Let us recap what we are talking about as regards job losses. In Bank of Ireland there will be 1,400 to 1,700 redundancies. In Ulster Bank 2,800 jobs are in jeopardy, as are 300 at PTSB and 1,500 at AIB. The grand total is more than 6,000. It is not good enough for the Government to say market forces rule and it is not going to interfere, or it appealed to the boards of the banks to play by the Queensberry rules, etc. A pause should be put on these redundancies and closures, at the very least until the end of the Covid pandemic. The FSU has raised the idea of a banking forum, which could look at issues such as improving customer services, improving the work-life balance of staff and so on. Perhaps optional redeployment into other areas could be part of that forum. What does the Minister have to say about that proposal put forward by that trade union?

It is only very recently that I have ever heard Deputy Barry talk about the people who work in the banks. Any time he stood up all he had were words of harsh criticism for banks, which at times I understand, but I have never heard him make any reference to the people who work in the banks in any exchange with me until recent weeks. I welcome his new-found interest in the people who work for the banks.

It has always been a priority of mine to see how we can put policies in place that allow our banks to grow in such a way as to allow them maximise employment. However, I do not play a role in that area nor can I direct the banks on how many people they employ or where those people should be employed. I do not have that power. Deputy Barry wants to complete the nationalisation of our banks so perhaps he might explain how we would be able to pay for that. I regret many of the decisions that have been made and wish they were otherwise but I do not play a role in that regard and I cannot direct the banks to reverse them.

I assure the Minister that my interest in the well-being of bank workers is far from new-found.
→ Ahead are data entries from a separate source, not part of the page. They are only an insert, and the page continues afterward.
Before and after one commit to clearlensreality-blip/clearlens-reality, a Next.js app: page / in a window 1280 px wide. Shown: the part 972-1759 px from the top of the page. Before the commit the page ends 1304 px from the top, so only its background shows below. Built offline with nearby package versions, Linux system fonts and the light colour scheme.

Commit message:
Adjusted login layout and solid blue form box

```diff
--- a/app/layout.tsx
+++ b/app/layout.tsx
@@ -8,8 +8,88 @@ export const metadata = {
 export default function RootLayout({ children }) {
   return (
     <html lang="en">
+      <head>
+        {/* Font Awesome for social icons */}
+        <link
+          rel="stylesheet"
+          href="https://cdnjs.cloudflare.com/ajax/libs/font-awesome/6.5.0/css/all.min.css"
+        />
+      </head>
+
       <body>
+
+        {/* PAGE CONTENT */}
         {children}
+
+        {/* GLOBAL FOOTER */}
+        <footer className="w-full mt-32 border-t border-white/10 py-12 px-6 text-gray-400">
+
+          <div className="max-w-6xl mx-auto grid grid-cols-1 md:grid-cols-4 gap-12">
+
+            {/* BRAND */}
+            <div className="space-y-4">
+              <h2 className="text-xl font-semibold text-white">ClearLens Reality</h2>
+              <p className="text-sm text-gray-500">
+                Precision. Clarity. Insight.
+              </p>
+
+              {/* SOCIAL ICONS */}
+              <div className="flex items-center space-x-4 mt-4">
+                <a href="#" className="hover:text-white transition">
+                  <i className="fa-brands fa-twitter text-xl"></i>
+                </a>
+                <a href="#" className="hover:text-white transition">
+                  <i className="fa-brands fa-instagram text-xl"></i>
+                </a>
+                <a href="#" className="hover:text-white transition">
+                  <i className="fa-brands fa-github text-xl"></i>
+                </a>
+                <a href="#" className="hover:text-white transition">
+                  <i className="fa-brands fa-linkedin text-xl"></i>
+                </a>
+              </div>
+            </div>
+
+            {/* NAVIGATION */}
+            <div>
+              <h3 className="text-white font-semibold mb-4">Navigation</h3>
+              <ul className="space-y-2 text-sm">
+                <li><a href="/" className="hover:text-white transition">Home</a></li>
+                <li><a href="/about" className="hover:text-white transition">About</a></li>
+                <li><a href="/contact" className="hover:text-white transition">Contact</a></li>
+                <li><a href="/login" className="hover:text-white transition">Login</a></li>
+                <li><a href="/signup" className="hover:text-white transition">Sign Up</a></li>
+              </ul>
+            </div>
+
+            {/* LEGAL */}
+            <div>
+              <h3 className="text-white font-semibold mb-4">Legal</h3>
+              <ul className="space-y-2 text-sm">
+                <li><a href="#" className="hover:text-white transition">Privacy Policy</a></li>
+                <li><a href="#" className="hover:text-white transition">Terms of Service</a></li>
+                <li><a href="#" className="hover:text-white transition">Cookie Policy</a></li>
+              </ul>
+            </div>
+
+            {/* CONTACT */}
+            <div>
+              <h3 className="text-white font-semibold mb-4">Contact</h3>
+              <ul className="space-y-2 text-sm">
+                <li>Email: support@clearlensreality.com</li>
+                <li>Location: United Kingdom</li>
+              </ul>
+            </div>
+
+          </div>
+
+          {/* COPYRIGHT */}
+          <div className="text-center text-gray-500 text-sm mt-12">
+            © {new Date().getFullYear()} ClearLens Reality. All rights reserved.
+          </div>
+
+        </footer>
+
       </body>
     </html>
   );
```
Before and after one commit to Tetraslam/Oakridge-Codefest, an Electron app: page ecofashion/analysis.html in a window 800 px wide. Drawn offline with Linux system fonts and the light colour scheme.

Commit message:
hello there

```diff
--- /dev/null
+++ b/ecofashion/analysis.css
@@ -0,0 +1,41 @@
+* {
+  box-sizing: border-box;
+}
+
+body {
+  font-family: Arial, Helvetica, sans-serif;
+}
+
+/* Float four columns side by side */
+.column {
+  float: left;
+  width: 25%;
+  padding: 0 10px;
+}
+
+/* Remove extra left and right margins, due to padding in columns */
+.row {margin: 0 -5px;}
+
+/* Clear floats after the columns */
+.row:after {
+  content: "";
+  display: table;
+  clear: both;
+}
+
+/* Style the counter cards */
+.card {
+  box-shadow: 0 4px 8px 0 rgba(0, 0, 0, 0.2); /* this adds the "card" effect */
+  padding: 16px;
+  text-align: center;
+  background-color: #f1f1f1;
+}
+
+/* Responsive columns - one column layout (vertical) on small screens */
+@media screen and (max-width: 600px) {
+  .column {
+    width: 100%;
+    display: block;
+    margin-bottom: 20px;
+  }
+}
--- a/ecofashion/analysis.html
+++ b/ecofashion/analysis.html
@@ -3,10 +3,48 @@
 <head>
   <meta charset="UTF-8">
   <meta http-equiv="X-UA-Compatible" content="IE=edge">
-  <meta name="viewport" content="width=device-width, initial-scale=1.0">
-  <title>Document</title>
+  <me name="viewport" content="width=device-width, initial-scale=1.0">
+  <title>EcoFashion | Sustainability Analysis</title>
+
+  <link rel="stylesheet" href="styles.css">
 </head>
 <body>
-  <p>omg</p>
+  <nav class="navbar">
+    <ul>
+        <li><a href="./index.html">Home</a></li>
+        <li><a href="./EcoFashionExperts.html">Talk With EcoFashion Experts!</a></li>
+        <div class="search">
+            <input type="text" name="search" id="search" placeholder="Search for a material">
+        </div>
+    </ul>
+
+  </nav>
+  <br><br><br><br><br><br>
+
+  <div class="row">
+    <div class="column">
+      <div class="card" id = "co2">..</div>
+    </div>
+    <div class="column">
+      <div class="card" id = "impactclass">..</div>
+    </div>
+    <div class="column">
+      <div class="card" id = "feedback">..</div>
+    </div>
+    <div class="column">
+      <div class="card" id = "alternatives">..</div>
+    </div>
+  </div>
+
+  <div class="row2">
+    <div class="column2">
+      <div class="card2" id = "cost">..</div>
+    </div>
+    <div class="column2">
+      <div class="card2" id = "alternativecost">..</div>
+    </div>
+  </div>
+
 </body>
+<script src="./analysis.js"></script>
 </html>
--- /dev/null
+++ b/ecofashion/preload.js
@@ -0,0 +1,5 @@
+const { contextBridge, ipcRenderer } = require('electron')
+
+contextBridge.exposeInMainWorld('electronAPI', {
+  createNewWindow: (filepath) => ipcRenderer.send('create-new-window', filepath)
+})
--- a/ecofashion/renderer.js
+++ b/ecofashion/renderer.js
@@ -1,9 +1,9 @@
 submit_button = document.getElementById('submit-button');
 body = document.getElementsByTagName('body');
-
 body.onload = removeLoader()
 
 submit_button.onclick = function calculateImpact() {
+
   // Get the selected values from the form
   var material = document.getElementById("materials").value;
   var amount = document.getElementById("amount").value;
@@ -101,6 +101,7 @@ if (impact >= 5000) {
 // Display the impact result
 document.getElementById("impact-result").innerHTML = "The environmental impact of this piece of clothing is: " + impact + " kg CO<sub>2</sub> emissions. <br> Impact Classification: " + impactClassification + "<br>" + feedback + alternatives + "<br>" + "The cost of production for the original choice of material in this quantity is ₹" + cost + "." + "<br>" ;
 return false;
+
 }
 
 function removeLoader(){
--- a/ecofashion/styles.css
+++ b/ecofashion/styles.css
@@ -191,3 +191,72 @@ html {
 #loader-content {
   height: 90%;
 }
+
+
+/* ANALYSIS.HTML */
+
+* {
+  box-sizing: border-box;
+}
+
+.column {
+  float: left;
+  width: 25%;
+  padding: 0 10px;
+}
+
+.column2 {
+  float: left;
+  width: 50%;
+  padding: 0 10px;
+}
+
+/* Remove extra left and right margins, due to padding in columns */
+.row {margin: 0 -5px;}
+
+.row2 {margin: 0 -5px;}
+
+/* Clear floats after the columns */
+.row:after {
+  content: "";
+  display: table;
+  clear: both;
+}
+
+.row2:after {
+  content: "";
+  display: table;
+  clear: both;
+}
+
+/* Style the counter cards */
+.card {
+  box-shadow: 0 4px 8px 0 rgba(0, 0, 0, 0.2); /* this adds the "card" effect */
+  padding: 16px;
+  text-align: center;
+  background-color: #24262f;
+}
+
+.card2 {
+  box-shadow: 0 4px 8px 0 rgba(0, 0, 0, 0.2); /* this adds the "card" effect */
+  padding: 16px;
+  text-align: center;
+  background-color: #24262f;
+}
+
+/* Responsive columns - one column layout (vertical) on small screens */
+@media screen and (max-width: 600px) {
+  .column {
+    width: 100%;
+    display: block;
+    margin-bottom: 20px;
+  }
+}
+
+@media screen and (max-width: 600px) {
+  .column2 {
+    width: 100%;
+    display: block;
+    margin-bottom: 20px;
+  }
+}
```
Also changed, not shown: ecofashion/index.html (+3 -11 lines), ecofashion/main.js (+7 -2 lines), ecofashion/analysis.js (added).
If he talked to some of the bank workers I have assisted in their various campaigns in the 1980s, 1990s, 2000s and 2010s, that might clarify the position for him. We will leave that matter there.

This is a test for the Government. There are massive redundancies coming down the line in retail, and post Covid there will be massive redundancies in other industries as well. Now there are more than 6,000 jobs on the line in the banking sector. Are the Minister and the Government going to stand on the sidelines or stand idly by and say the market rules and there is nothing they can do? Will the Government make meek appeals to the boards of the banks to show a little bit of fair play and compassion or will it intervene in a serious way in an attempt to defend jobs and services? The ball is in the Minister's court.

I am well aware of the responsibilities I have. It is interesting to hear the Deputy refer to the interest he appears to have had for many decades in the people who work for those banks. I stand by the comment I made. The first time he ever raised this matter with me was in recent weeks.

I am of course aware of the challenges many big employers face within our country, but many of them are employers in which this country and its taxpayers do not have a share. As regards the banking system to which we are referring, we do have a share in each of the three banks but we do not have a role in the commercial decisions those banks make. Deputy Barry knows that. He knows I do not have the legal power to intervene and do what he is looking for me to do. He knows I cannot mandate boards of banks to do things differently from what they are planning regarding employment. What I have looked to do is engage directly with the banks. Through the engagement I have had with NatWest, for example, I look to deal seriously with the issues to which the Deputy is referring, as opposed to making the kind of comments he has just made.

Question No. 59 replied to with Written Answers.